* _MATERIALS PROVIDED_

++++++++++

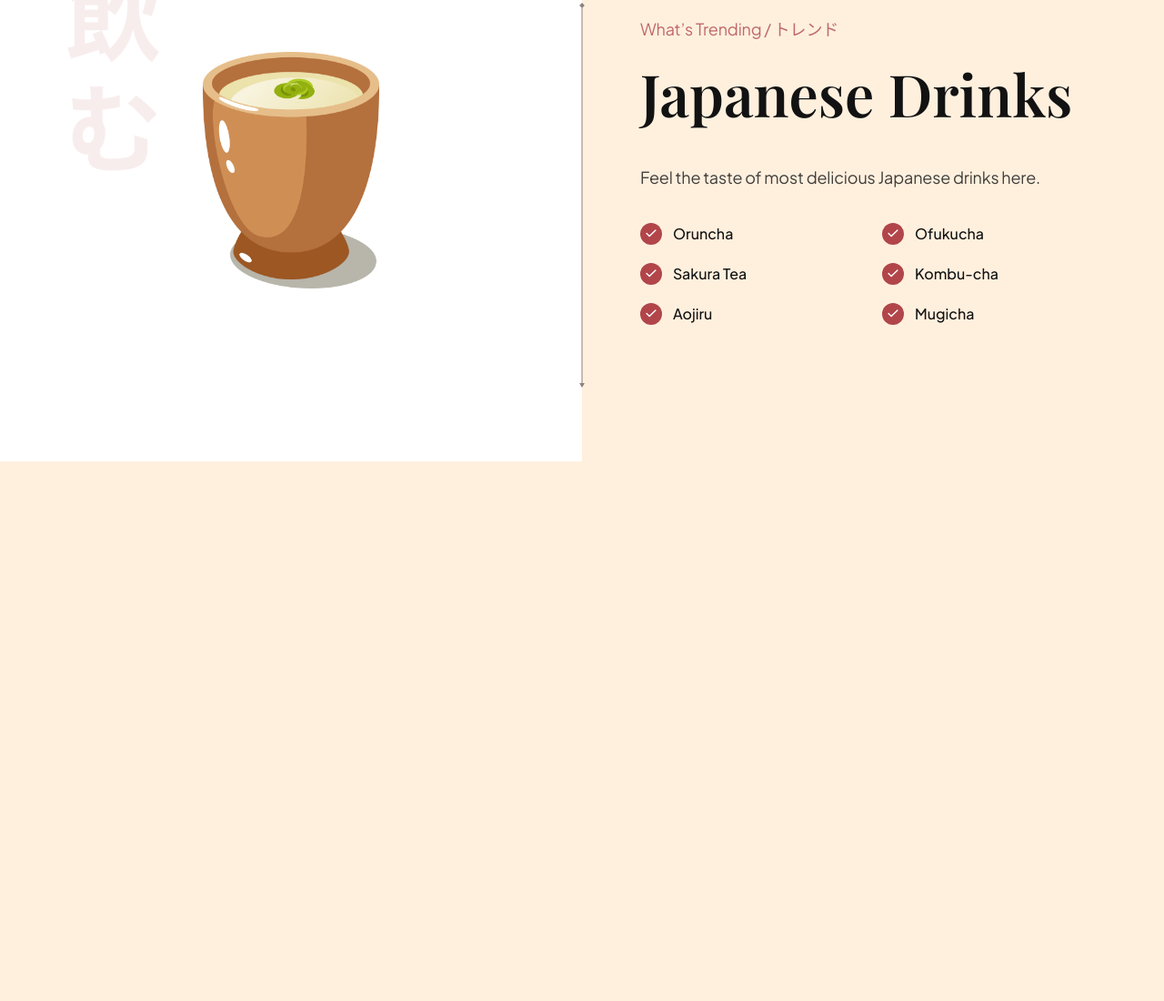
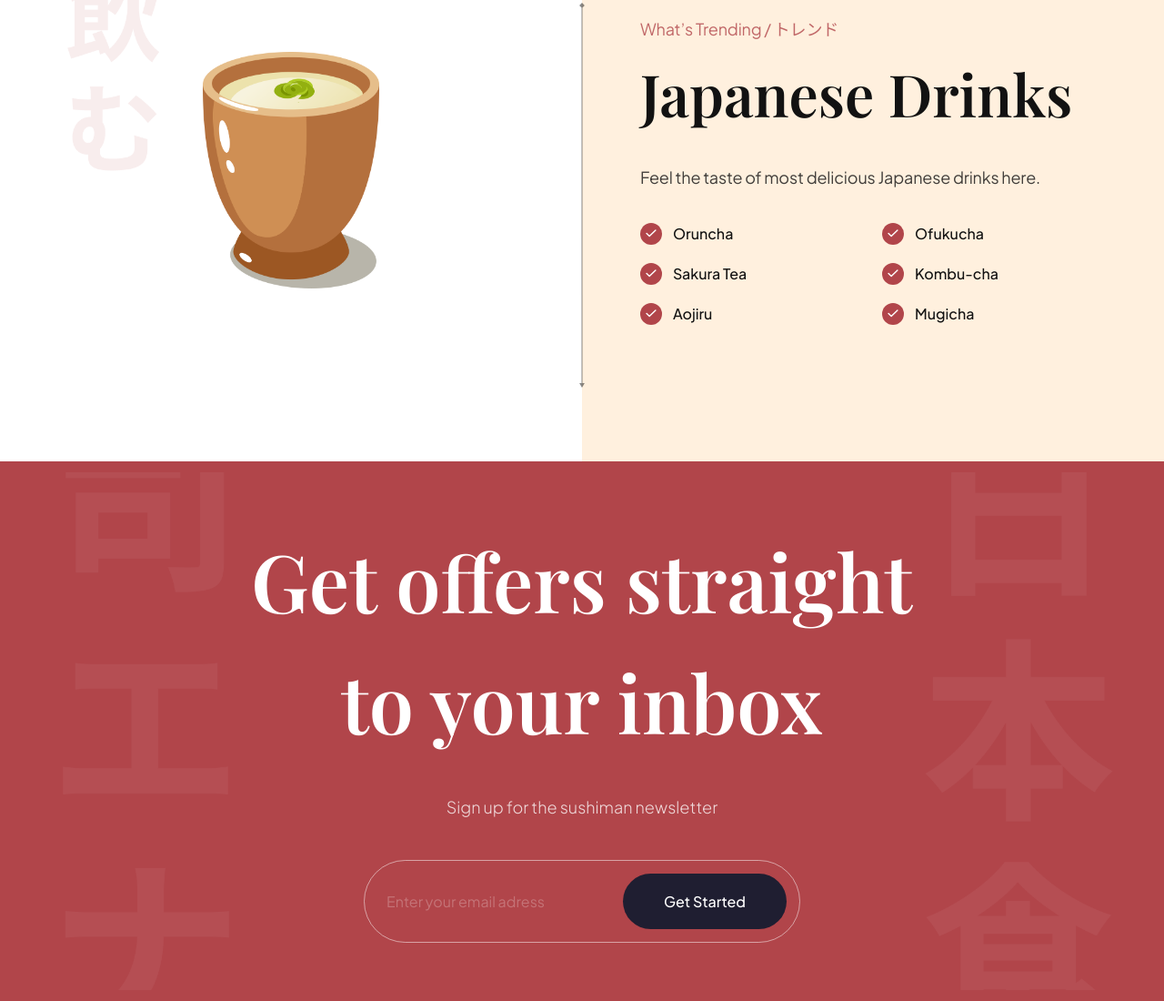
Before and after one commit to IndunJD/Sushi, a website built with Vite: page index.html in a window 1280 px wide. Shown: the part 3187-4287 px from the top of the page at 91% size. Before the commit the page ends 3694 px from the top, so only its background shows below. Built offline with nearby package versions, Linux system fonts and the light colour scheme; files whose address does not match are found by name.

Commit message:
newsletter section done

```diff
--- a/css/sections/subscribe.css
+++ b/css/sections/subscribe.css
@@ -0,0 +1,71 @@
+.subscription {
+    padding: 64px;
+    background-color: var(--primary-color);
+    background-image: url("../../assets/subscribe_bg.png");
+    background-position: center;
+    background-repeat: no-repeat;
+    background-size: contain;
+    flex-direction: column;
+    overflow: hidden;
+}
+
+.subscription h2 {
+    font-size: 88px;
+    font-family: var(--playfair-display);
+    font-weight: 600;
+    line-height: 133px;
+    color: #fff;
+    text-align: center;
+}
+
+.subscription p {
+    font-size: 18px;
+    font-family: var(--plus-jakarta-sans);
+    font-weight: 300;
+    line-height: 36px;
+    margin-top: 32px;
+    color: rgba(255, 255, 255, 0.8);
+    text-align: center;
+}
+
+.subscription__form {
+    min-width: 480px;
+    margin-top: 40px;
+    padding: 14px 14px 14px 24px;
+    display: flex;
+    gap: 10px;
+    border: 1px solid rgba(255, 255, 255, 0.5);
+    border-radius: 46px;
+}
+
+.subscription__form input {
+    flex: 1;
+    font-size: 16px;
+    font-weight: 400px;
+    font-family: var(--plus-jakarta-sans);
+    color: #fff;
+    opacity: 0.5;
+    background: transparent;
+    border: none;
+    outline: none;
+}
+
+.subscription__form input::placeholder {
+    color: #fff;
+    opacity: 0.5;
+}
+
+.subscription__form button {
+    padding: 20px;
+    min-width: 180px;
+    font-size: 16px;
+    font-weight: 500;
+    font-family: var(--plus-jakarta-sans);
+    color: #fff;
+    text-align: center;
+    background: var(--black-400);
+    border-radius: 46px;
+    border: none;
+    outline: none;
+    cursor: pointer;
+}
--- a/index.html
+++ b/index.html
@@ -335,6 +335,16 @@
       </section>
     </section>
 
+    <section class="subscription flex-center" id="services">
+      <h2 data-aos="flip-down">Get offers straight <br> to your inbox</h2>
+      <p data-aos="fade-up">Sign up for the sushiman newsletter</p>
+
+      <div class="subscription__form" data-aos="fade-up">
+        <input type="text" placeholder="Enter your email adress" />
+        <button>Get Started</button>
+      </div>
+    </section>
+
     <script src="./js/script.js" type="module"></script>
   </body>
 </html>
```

++++++++++

* _EXERCISE BRIEF_
All entries must come back exactly as written, though without their pictures.

* _FINAL ANSWER_
Before and after one commit to IndunJD/Sushi, a website built with Vite: page index.html in a window 1280 px wide. Shown: the part 3187-4287 px from the top of the page at 91% size. Before the commit the page ends 3694 px from the top, so only its background shows below. Built offline with nearby package versions, Linux system fonts and the light colour scheme; files whose address does not match are found by name.

Commit message:
newsletter section done

```diff
--- a/css/sections/subscribe.css
+++ b/css/sections/subscribe.css
@@ -0,0 +1,71 @@
+.subscription {
+    padding: 64px;
+    background-color: var(--primary-color);
+    background-image: url("../../assets/subscribe_bg.png");
+    background-position: center;
+    background-repeat: no-repeat;
+    background-size: contain;
+    flex-direction: column;
+    overflow: hidden;
+}
+
+.subscription h2 {
+    font-size: 88px;
+    font-family: var(--playfair-display);
+    font-weight: 600;
+    line-height: 133px;
+    color: #fff;
+    text-align: center;
+}
+
+.subscription p {
+    font-size: 18px;
+    font-family: var(--plus-jakarta-sans);
+    font-weight: 300;
+    line-height: 36px;
+    margin-top: 32px;
+    color: rgba(255, 255, 255, 0.8);
+    text-align: center;
+}
+
+.subscription__form {
+    min-width: 480px;
+    margin-top: 40px;
+    padding: 14px 14px 14px 24px;
+    display: flex;
+    gap: 10px;
+    border: 1px solid rgba(255, 255, 255, 0.5);
+    border-radius: 46px;
+}
+
+.subscription__form input {
+    flex: 1;
+    font-size: 16px;
+    font-weight: 400px;
+    font-family: var(--plus-jakarta-sans);
+    color: #fff;
+    opacity: 0.5;
+    background: transparent;
+    border: none;
+    outline: none;
+}
+
+.subscription__form input::placeholder {
+    color: #fff;
+    opacity: 0.5;
+}
+
+.subscription__form button {
+    padding: 20px;
+    min-width: 180px;
+    font-size: 16px;
+    font-weight: 500;
+    font-family: var(--plus-jakarta-sans);
+    color: #fff;
+    text-align: center;
+    background: var(--black-400);
+    border-radius: 46px;
+    border: none;
+    outline: none;
+    cursor: pointer;
+}
--- a/index.html
+++ b/index.html
@@ -335,6 +335,16 @@
       </section>
     </section>
 
+    <section class="subscription flex-center" id="services">
+      <h2 data-aos="flip-down">Get offers straight <br> to your inbox</h2>
+      <p data-aos="fade-up">Sign up for the sushiman newsletter</p>
+
+      <div class="subscription__form" data-aos="fade-up">
+        <input type="text" placeholder="Enter your email adress" />
+        <button>Get Started</button>
+      </div>
+    </section>
+
     <script src="./js/script.js" type="module"></script>
   </body>
 </html>
```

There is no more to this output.